*Requirement*. Copy word for word, please, the lines of the entries below running from the one containing "diff --git a/NLP/README.md b/NLP/README.md" to the one containing "입력 요약(context)을 hidden", both ends included.

*Material shown*.

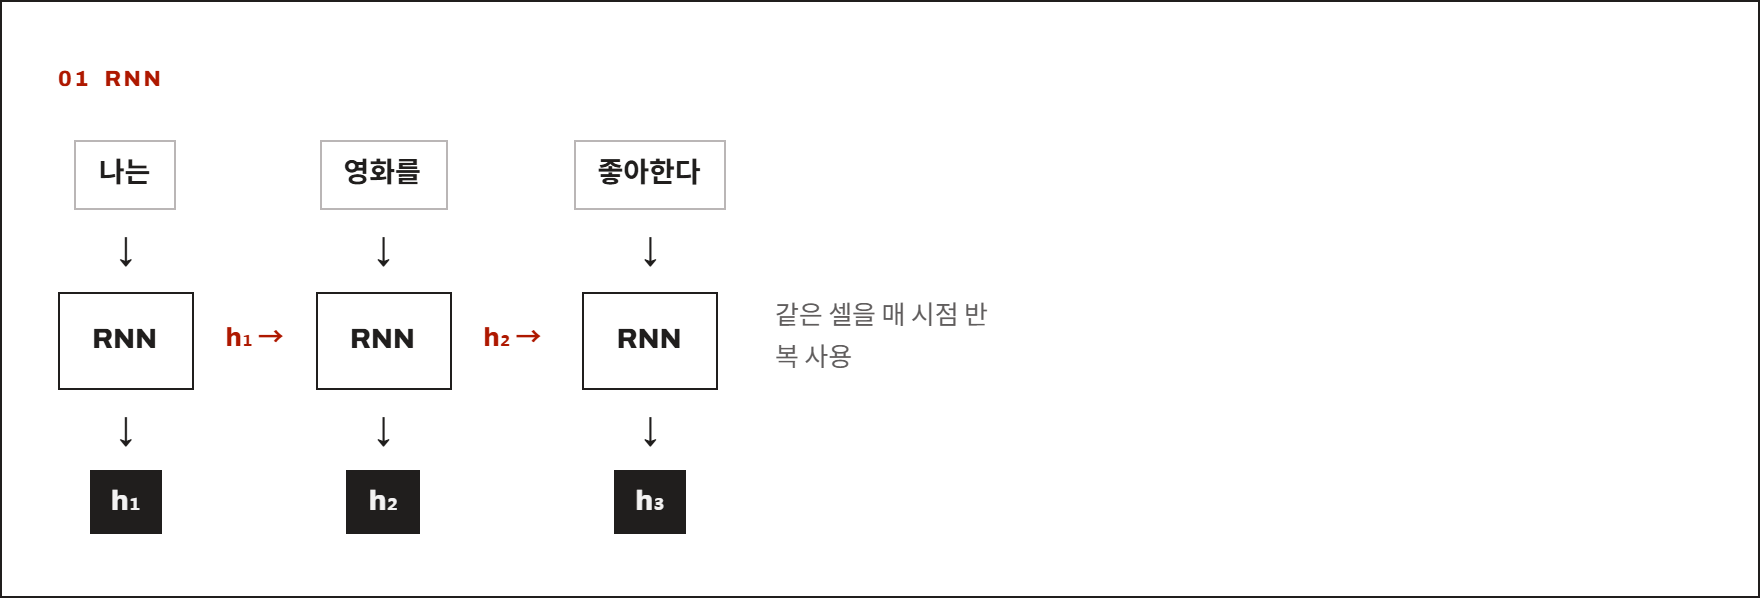
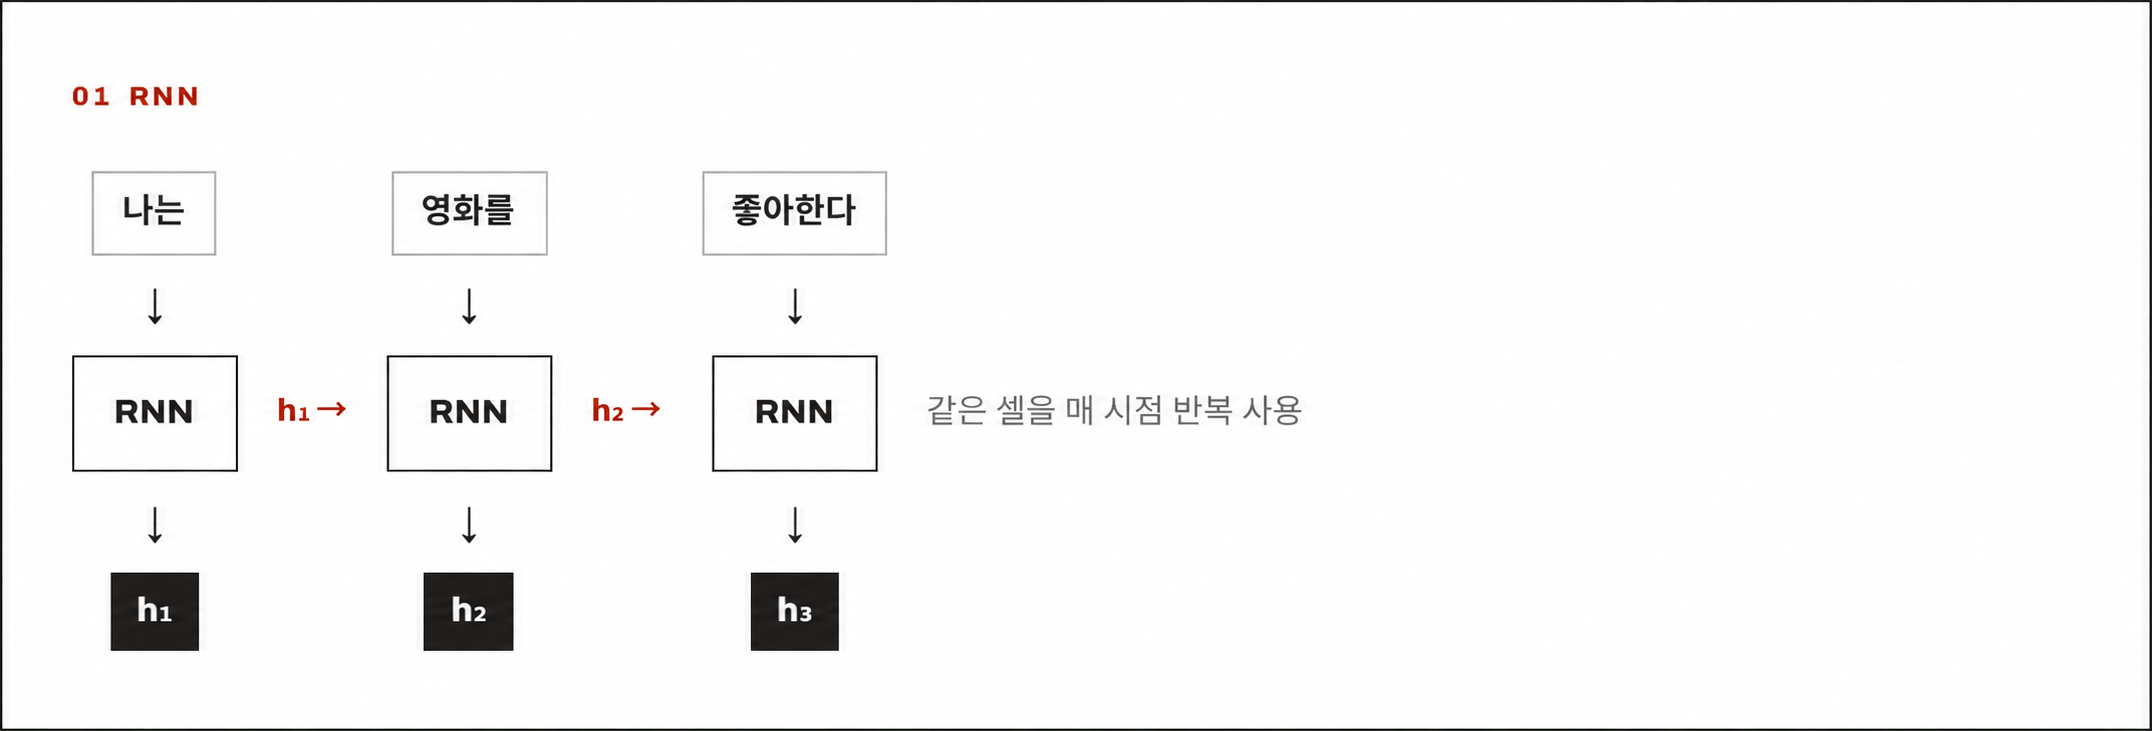
2026-09-11

diff --git a/NLP/다이어그램 (README용).dc.html b/NLP/다이어그램 (README용).dc.html
@@ -64,7 +64,7 @@
         <span style="font-size: 16px;">↓</span>
         <span style="background: var(--color-text); color: var(--color-bg); padding: 5px 11px; font-size: 14px; font-weight: 700;">h₃</span>
       </div>
-      <div style="font-size: 13px; padding-left: 18px; max-width: 17ch; color: var(--color-neutral-700);">같은 셀을 매 시점 반복 사용</div>
+      <div style="font-size: 13px; padding-left: 18px; white-space: nowrap; color: var(--color-neutral-700);">같은 셀을 매 시점 반복 사용</div>
     </div>
   </div>
 
@@ -114,8 +114,11 @@
       </div>
       <div style="display: flex; gap: 12px; align-items: center; padding-left: 16px;">
         <span style="font-size: 18px;">↓</span>
-        <span style="background: var(--color-accent); color: #fff; padding: 7px 12px; font-size: 13px; font-weight: 900;">c = h₄</span>
-        <span style="font-size: 12px; color: var(--color-accent-700); font-weight: 700;">고정 길이 context vector</span>
+        <span style="font-size: 13px; font-weight: 700;">Decoder에 전달하는 상태:</span>
+        <span style="background: var(--color-text); color: var(--color-bg); padding: 7px 12px; font-size: 13px; font-weight: 900;">h₄</span>
+        <span>+</span>
+        <span style="border: 2px dashed var(--color-text); padding: 5px 10px; font-size: 13px; font-weight: 900;">c₄</span>
+        <span style="font-size: 12px;">hidden state + cell state (각각 전달)</span>
       </div>
       <div style="border: 2px solid var(--color-accent); padding: 16px;">
         <div style="font-size: 11px; font-weight: 900; letter-spacing: 0.1em; text-transform: uppercase; margin-bottom: 14px; color: var(--color-accent-700);">Decoder</div>

diff --git a/NLP/README.md b/NLP/README.md
@@ -184,7 +184,9 @@ $$
 
 현재 출력 토큰을 $y_i$라고 할 때, Decoder는 이전 토큰의 임베딩 $E(y_{i-1})$과 이전 상태 $s_{i-1}$로 새 상태를 계산합니다. 여기서는 Encoder와 Decoder의 상태 크기가 같다고 가정하며, 크기나 층 구성이 다르면 변환을 둘 수 있습니다.
 
-그림의 `c = h₄`는 입력 요약(context)을 hidden state 하나로 축약해 표시한 것입니다. 이 c는 LSTM의 cell state 기호와 다른 의미이고, 위 수식은 cell state까지 포함해 전달 상태를 명시했습니다. `<BOS>`는 생성 시작, `<EOS>`는 생성 종료를 나타내는 특수 토큰이며, 첫 입력 $y_0$는 `<BOS>`입니다.
+그림에서는 입력 4토큰을 읽은 뒤의 hidden state $h_4$와 cell state $c_4$를 Decoder의 초기 hidden state와 cell state로 각각 넘깁니다. 그림의 `+`는 두 상태를 모두 전달한다는 뜻이며, 두 벡터를 더하는 연산이 아닙니다. 전달하는 상태 쌍은 $(h_4, c_4)$입니다.
+
+`<BOS>`는 생성 시작, `<EOS>`는 생성 종료를 나타내는 특수 토큰이며, Decoder의 첫 입력 $y_0$는 `<BOS>`입니다.
 
 Decoder는 같은 LSTM을 반복 사용합니다. 아래 표에서는 각 행의 입력으로 새 상태를 계산한 뒤 토큰 하나를 고르고, 그 토큰과 새 상태를 다음 행의 입력으로 넘깁니다.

*Solution to this problem*.
diff --git a/NLP/README.md b/NLP/README.md
@@ -184,7 +184,9 @@ $$
 
 현재 출력 토큰을 $y_i$라고 할 때, Decoder는 이전 토큰의 임베딩 $E(y_{i-1})$과 이전 상태 $s_{i-1}$로 새 상태를 계산합니다. 여기서는 Encoder와 Decoder의 상태 크기가 같다고 가정하며, 크기나 층 구성이 다르면 변환을 둘 수 있습니다.
 
-그림의 `c = h₄`는 입력 요약(context)을 hidden state 하나로 축약해 표시한 것입니다. 이 c는 LSTM의 cell state 기호와 다른 의미이고, 위 수식은 cell state까지 포함해 전달 상태를 명시했습니다. `<BOS>`는 생성 시작, `<EOS>`는 생성 종료를 나타내는 특수 토큰이며, 첫 입력 $y_0$는 `<BOS>`입니다.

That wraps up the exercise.